Nonprofits exist to execute a mission that serves a need as opposed to the commercial sector whose mission is to turn a profit on goods or services. That said, being a nonprofit does not mean being nonprofitable, in fact our sector relies on many more vehicles for sustainability than our profit driven counterparts. Whether the nonprofit has a membership, performs intermediary functions, produces research, or provides emergency services, cycles of fund development activity are always in play.
As a career fund development professional, I’m familiar with coalitions of funders who come together to fund topical needs like the Aspen Institute did around Opportunity Youth and the California Funders for Boys and Men of Color are doing around young men and boys of color. What about the converse – nonprofits collaborating for funding opportunities?
What is Collaborative Fundraising and Why Would a Nonprofit Do That?
Collaborative fundraising is when nonprofits apply jointly for a funding opportunity. There are several reasons why a hungry nonprofit would be willing to share the bounty from a potential award. The main reason organizations collaborate is to improve their competitiveness. It would be better to get 25% of a bazillion dollar, multi-year grant than to get nothing, right? Other reasons include: not being able to perform all required activities in the opportunity, funders requiring or giving preference points to organizations who partner, not being able to serve an entire geographic area, not having capacity to or expertise in all of the required areas, or simply not qualifying to be the lead applicant. Big funding opportunities also create the space for partnerships to be forged or strengthened as they have the potential to bring a diverse combination of organizations to the table who would not otherwise convene. Ad hoc collaboratives are also a good way to build trust with the community, your partners, and the funder.
While I’ve worked for agencies of county government where it was magically easy to convene partners around an opportunity or even a concept, most of my career has been in small, scrappy nonprofits where diverse convenings rarely happen organically.
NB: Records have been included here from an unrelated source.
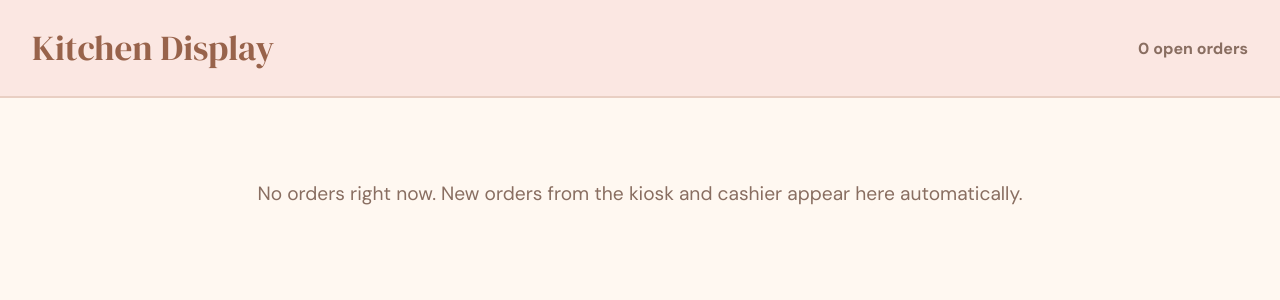
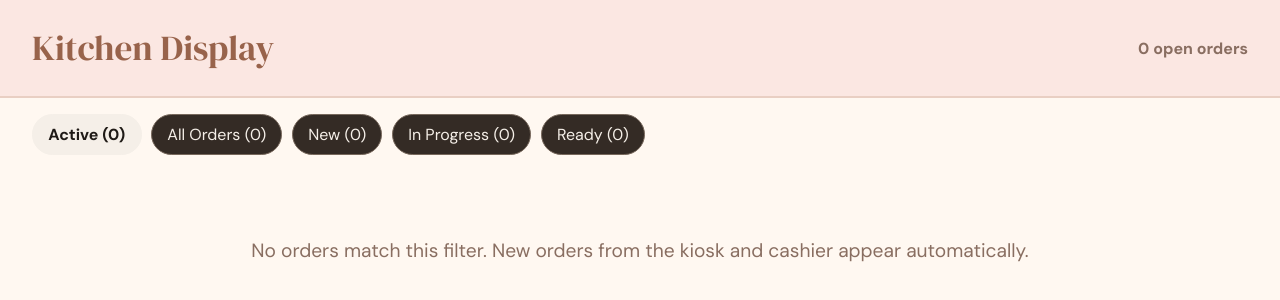
Before and after one commit to CSCE-331-Fall-2026-901-912/project3-Cone-Patel-Ravisankar-Sriramasubramanian-Tran, a React (Vite) app: page /kitchen in a window 1280 px wide. Shown: the top 300 px of the page. Built offline with nearby package versions, Linux system fonts and the light colour scheme.

Commit message:
Added kitchen order status filter

```diff
--- a/src/styles.css
+++ b/src/styles.css
@@ -1348,3 +1348,15 @@ h1, h2, .hub-card-title {
     gap: 1rem;
   }
 }
+
+.kitchen-filters { display: flex; gap: 0.6rem; flex-wrap: wrap; padding: 1rem 2rem 0; }
+
+.kitchen-filter-btn { border: 1px solid #77685c; border-radius: 999px; background: #342b25; color: #f5efe8; padding: 0.55rem 0.95rem; cursor: pointer; font: inherit; }
+
+.kitchen-filter-btn:hover { background: #493b32; }
+
+.kitchen-filter-btn.selected { background: #f5efe8; color: #1f1a16; border-color: #f5efe8; font-weight: 700; }
+
+.kitchen-filter-btn:focus-visible { outline: 3px solid #e5b86b; outline-offset: 2px; }
+
+.ticket-ready { border-top-color: var(--success); }
--- a/src/views/KitchenDisplay.jsx
+++ b/src/views/KitchenDisplay.jsx
@@ -1,11 +1,16 @@
 import { useEffect, useState } from "react";
-import { getActiveOrders, getRecentlyReady, updateStatus, ORDER_KEYS } from "../data/orders.js";
+import { getAllOrders, getRecentlyReady, updateStatus, ORDER_KEYS } from "../data/orders.js";
 import { useLive } from "../data/store.js";
 
 // Shows every order that still needs to be made, oldest first.
 // Staff tap "Start" when they begin a ticket and "Mark Ready" when it's done.
 export default function KitchenDisplay() {
-  const orders = useLive(getActiveOrders, ORDER_KEYS);
+  const allOrders = useLive(getAllOrders, ORDER_KEYS);
+  const [statusFilter, setStatusFilter] = useState("active");
+  const orders = allOrders.filter((order) =>
+    statusFilter === "all" ? true : statusFilter === "active" ? order.status !== "ready" : order.status === statusFilter
+  );
+  const openCount = allOrders.filter((order) => order.status !== "ready").length;
   const ready = useLive(getRecentlyReady, ORDER_KEYS);
   const [now, setNow] = useState(Date.now());
 
@@ -20,12 +25,26 @@ export default function KitchenDisplay() {
       <header className="kitchen-header">
         <h1>Kitchen Display</h1>
         <p>
-          {orders.length} open {orders.length === 1 ? "order" : "orders"}
+          {openCount} open {openCount === 1 ? "order" : "orders"}
         </p>
       </header>
 
+      <div className="kitchen-filters" role="group" aria-label="Filter orders by status">
+        {[
+          ["active", "Active"],
+          ["all", "All Orders"],
+          ["new", "New"],
+          ["in-progress", "In Progress"],
+          ["ready", "Ready"],
+        ].map(([value, label]) => (
+          <button key={value} type="button" className={`kitchen-filter-btn ${statusFilter === value ? "selected" : ""}`} aria-pressed={statusFilter === value} onClick={() => setStatusFilter(value)}>
+            {label} ({allOrders.filter((o) => value === "all" || (value === "active" ? o.status !== "ready" : o.status === value)).length})
+          </button>
+        ))}
+      </div>
+
       {orders.length === 0 ? (
-        <p className="kitchen-empty">No orders right now. New orders from the kiosk and cashier appear here automatically.</p>
+        <p className="kitchen-empty">No orders match this filter. New orders from the kiosk and cashier appear automatically.</p>
       ) : (
         <section className="ticket-grid" aria-label="Open orders" aria-live="polite">
           {orders.map((order) => (
@@ -60,7 +79,7 @@ function Ticket({ order, now }) {
   const inProgress = order.status === "in-progress";
 
   return (
-    <article className={`ticket ${inProgress ? "ticket-progress" : ""}`}>
+    <article className={`ticket ${inProgress ? "ticket-progress" : ""} ${order.status === "ready" ? "ticket-ready" : ""}`}>
       <header className="ticket-header">
         <h2>#{order.number}</h2>
         <span className={`timer timer-${urgency}`} aria-label={`Waiting ${minutes} minutes`}>
@@ -68,7 +87,7 @@ function Ticket({ order, now }) {
         </span>
       </header>
       <p className="ticket-status">
-        {inProgress ? "In progress" : "New"} · {order.source}
+        {order.status === "ready" ? "Ready" : inProgress ? "In progress" : "New"} · {order.source}
       </p>
 
       <ul className="ticket-items">
@@ -89,7 +108,11 @@ function Ticket({ order, now }) {
         ))}
       </ul>
 
-      {inProgress ? (
+      {order.status === "ready" ? (
+        <button className="btn btn-primary btn-block" onClick={() => updateStatus(order.number, "in-progress")}>
+          Recall
+        </button>
+      ) : inProgress ? (
         <button className="btn btn-success btn-block" onClick={() => updateStatus(order.number, "ready")}>
           Mark Ready
         </button>
```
When you’re small and provide a distinct and discrete service, you have a value add that might be nuanced enough to get you to the table with some big players. Through the process, you may develop a powerful new ally and partner, regardless of the grant outcome. If your organization is prospecting a funder that has a pet nonprofit darling, partnering with that nonprofit on a funding opportunity may be a nuanced prospect strategy for angling in on that donor. Triple win.
Here’s a happy recent example. Urban Strategies Council has provided services throughout the five (or seven or nine…the number keeps changing) county Bay Area for much of our 30 years, however, we still have a reputation of serving only Oakland and Alameda County. With our recent leadership change came an emphasis on intentionally pitching or seeing work regionally, namely in south Alameda County and Contra Costa for starters. When an RFP to fund early childhood initiatives in seven high-needs census tracts was released by First 5 Alameda County, we homed in on the tract in South Hayward that is served by the Union City Kids’ Zone. The Council neither provides direct services, nor operates in the identified census tract, so we did not qualify to apply for multiple reasons. Since we respect the heck out of the work being done by the Kids’ Zone and knew their thinly stretched staff likely did not have capacity to write a competitive application, we offered to provide fund development technical assistance in exchange for being written into the grant as a primary partner. Not only was the Kids’ Zone among only four organizations awarded the highly competitive grant, but our two organizations established a new partnership where we’ll get to work together for the next three years. The Council did not qualify to apply for this opportunity, but by collaborating, we will receive funding for our research and fund development departments and more importantly we’ll have an opportunity to support service solutions in an extremely high-needs area of south county.
To learn how to initiate collaborative fundraising, look for part two of this series in an upcoming blog post or contact me at email@example.com.